The Anchorage Daily News asked candidates for the April 2 election to the Anchorage Assembly to answer a series of questions on issues facing those bodies. We’re publishing select responses daily. The answers were fact-checked when facts were cited and edited for spelling, grammar and writing style. For more questions and to see all the candidates’ answers, click here. For School Board candidate surveys, click here.
Q: Overall taxation in Anchorage is....too low? Too high? Just right? Explain. If taxes are too high, what would you cut? If taxes are too low, what would you raise?
DISTRICT 2, SEAT A: CHUGIAK-EAGLE RIVER
The current level of funding has been adequate. According to Anchorage Sen. Bill Wielechowski, the cuts [proposed by Gov. Mike Dunleavy] to the Anchorage School District alone would cost the average Anchorage property owner over $14,000 per year to fill the budget gap. As a city, we will need to budget responsibly and eliminate inefficiencies but the probable outcome to continue to fund critical services would be to find new revenue sources.
In my district I never hear that taxes are too low. Most taxpayers will tell you they are too high and some, particularly those on a fixed retirement income or those living on a large old homestead, recognize that it actually negatively impacts their ability to keep their home and their current lifestyle. If any new taxes are implemented it should only be by voter approval.

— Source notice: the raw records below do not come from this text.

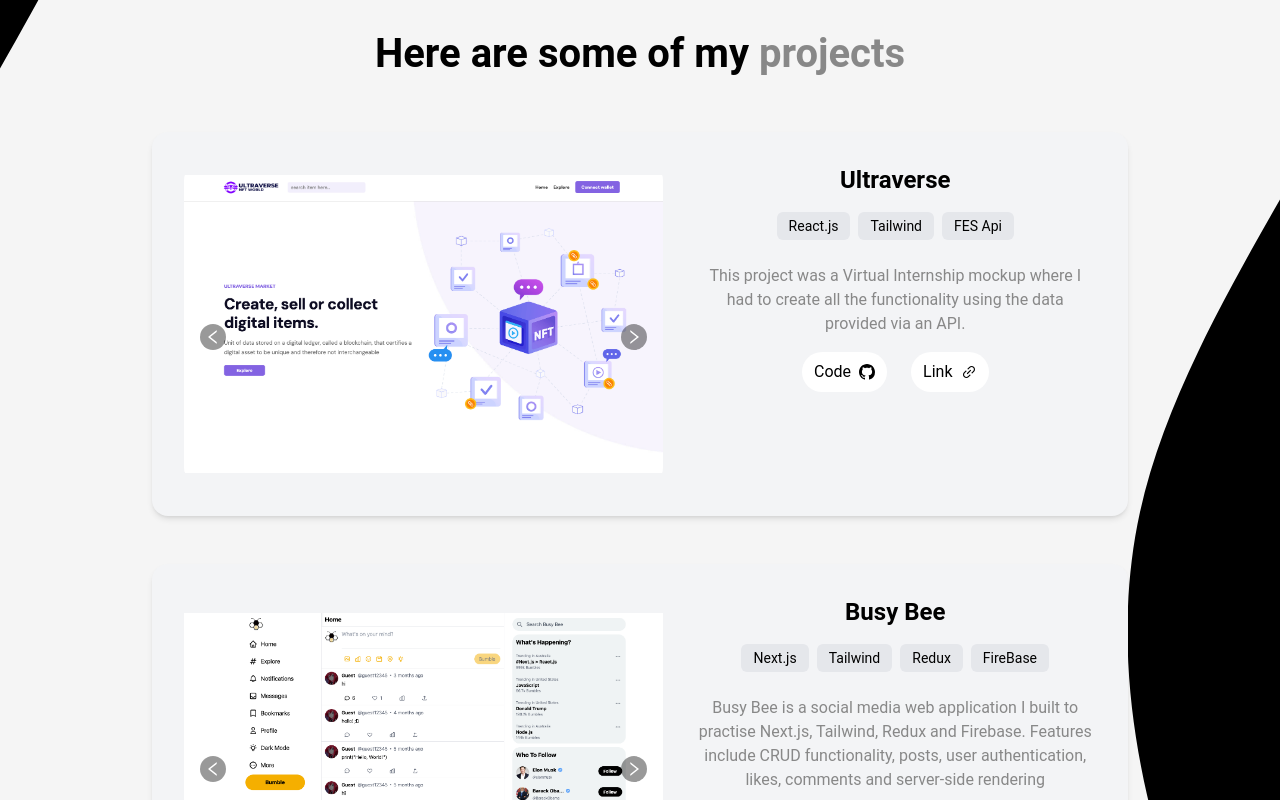
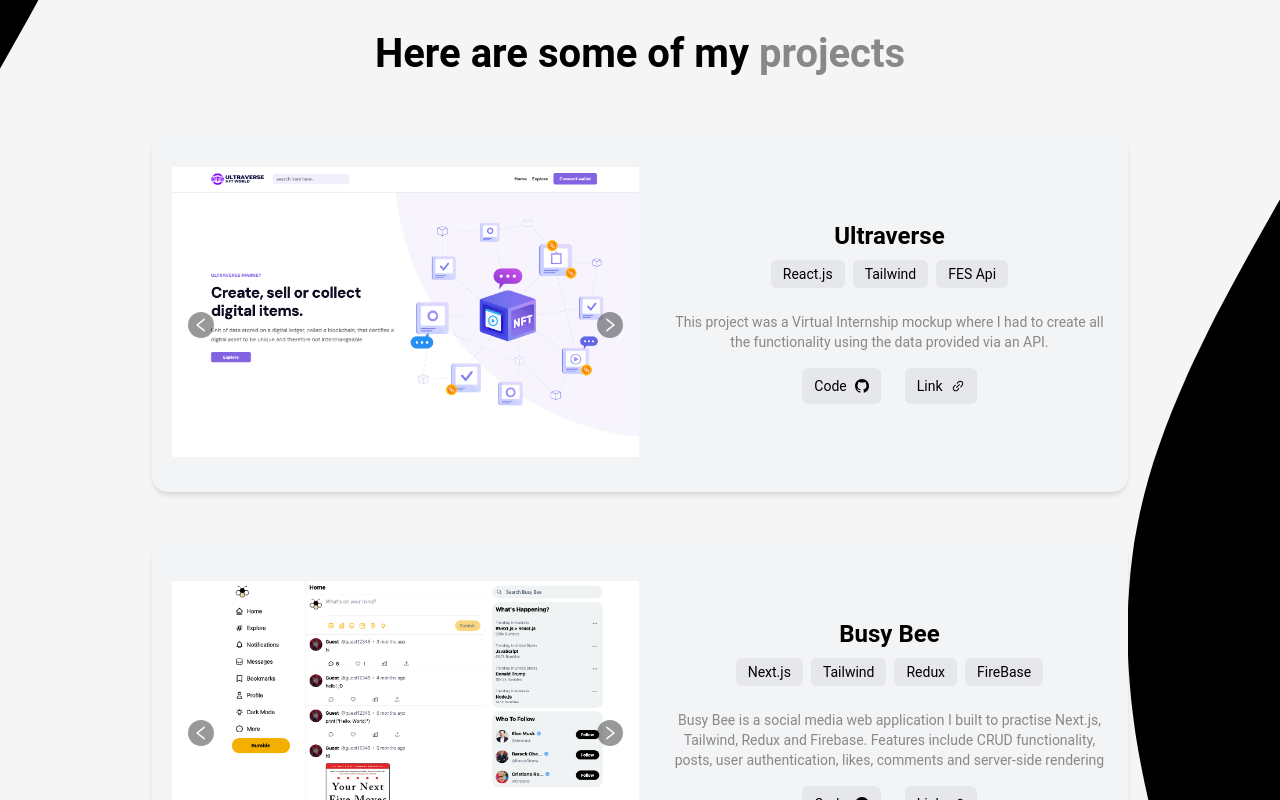
Before and after one commit to Cakinn1/Eportfolio-2023, a React (Create React App) app: page / in a window 1280 px wide. Shown: the part 1680-2480 px from the top of the page. Built offline with nearby package versions, Linux system fonts and the light colour scheme.

Commit message:
fixed project cards

```diff
--- a/src/components/Projects.tsx
+++ b/src/components/Projects.tsx
@@ -27,8 +27,8 @@
   }
 
   return (
-    <div className="rounded-2xl space-y-4 md:space-y-0 flex-col md:flex-row flex w-full min-h-2/5 p-8  shadow-md gap-x-8 bg-gray-100">
-      <div className="relative  h-[320px]  rounded-2xl md:w-[500px] overflow-hidden flex bg-cover object-cover ">
+    <div className="rounded-2xl space-y-4 md:space-y-0 flex-col md:flex-row flex w-full min-h-2/5 p-5 shadow-md gap-x-8 bg-gray-100">
+      <div className="relative  md:h-[320px]  rounded-2xl md:w-[500px] overflow-hidden flex bg-cover object-cover ">
         {imageInView && (
           <>
             {image.map((item, index) => (
@@ -59,16 +59,15 @@
         )}
       </div>
 
-      <div className="md:w-[46%] flex space-y-4  items-center text-center flex-col">
-        <div className="flex gap-x-2">
-          <h1 className="font-bold text-2xl">
+      <div className="md:w-[50%] flex  lg:space-y-4 space-y-1 md:justify-center  md:items-center md:text-center flex-col">
+        <div className="flex gap-x-2  flex-col space-y-2">
+          <h1 className="font-bold text-2xl ">
             <span>{projectName}</span>
           </h1>
-        </div>
         {technologies.map((item, index) => (
           <div
             key={index}
-            className="hidden md:flex gap-x-2 justify-center items-center text-[10px] flex-wrap"
+            className=" flex gap-x-2 md:justify-center md:items-center text-[10px] flex-wrap"
           >
             {Object.entries(item).map(
               ([key, value]) =>
@@ -83,7 +82,9 @@
             )}
           </div>
         ))}
-        <p className="text-[#888] ">{information}</p>
+        </div>
+
+        <p className="text-[#888] text-left md:text-center md:text-sm text-[12px] ">{information}</p>
 
         <div className="flex gap-x-6" ref={refTest}>
           <ProjectLinks
@@ -103,22 +104,15 @@
   );
 }
 
-function ProjectLinks({
-  href,
-  icon,
-  title,
-  notProject,
-}: ProjectLinksProps) {
+function ProjectLinks({ href, icon, title, notProject }: ProjectLinksProps) {
   return (
     <a
       href={href}
       target="_blank"
-      className="py-2 px-3 rounded-full  bg-white gap-x-2 flex justify-center click items-center"
+      className="py-2 px-3 rounded-md text-sm bg-gray-200 bg-whit gap-x-2 flex justify-center click items-center"
     >
       {notProject ? "" : <p>{title}</p>}
-      <p className="cursor-pointer shadow-2xl text-black rounded-full">
-        {icon}
-      </p>
+      <p className="cursor-pointer shadow-2xl text-black rounded-md">{icon}</p>
     </a>
   );
 }
```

DISTRICT 4, SEAT F: MIDTOWN
Anchorage property owners shoulder the burden of funding the majority of our city’s government. Considering the fact that there are currently very few other revenue sources for our city, and there is decreased state funding, we must look for opportunities to diversify our revenue sources and respect the property tax gap, while ensuring other user groups pay their fair share for city services.
There is always an impetus to push taxes higher to feed government spending. We have a tax cap and attempts to sidestep it must be fought.
Too high for the services we receive. Real Estate taxes.
DISTRICT 3, SEAT D: WEST ANCHORAGE
While I do support the tax cap to increase trust in government, that doesn’t mean that we don’t need to increase revenue in order to provide essential services. I am generally not a fan of taxes, however I do think we need to explore revenue sources for Anchorage especially during this time when our state budget is so constrained.
See the above responses. Taxes are too high and the city and school district need to be more efficient. Department audits need to be reviewed and addressed.
DISTRICT 5, SEAT H: EAST ANCHORAGE
Everyone would like lower taxes, and we have taken steps like increasing residential property tax exemptions to see that the burden does not fall too heavily on one group. The ML&P sale will help as well, because revenues can be used to retire debt and increase the trust fund, offsetting some property taxes. At the same time, I supported the motor fuels tax to diversify revenues, and I support the alcohol tax because it will fund programs targeting homelessness and substance abuse.
DISTRICT 6, SEAT J: SOUTH ANCHORAGE, GIRDWOOD, TURNAGAIN ARM
A typical homeowner might pay $5,000 per year in property taxes. That’s less than 1/2 what it costs to educate the average student at ASD. So a family with a child in school gets a bargain. People with high value homes worried about crime, with no kids at home and those paying property tax on commercial properties, might well think they pay more than the value they get. The three budgets I have worked on have made significant cuts throughout the city to move money toward rebuilding the police force.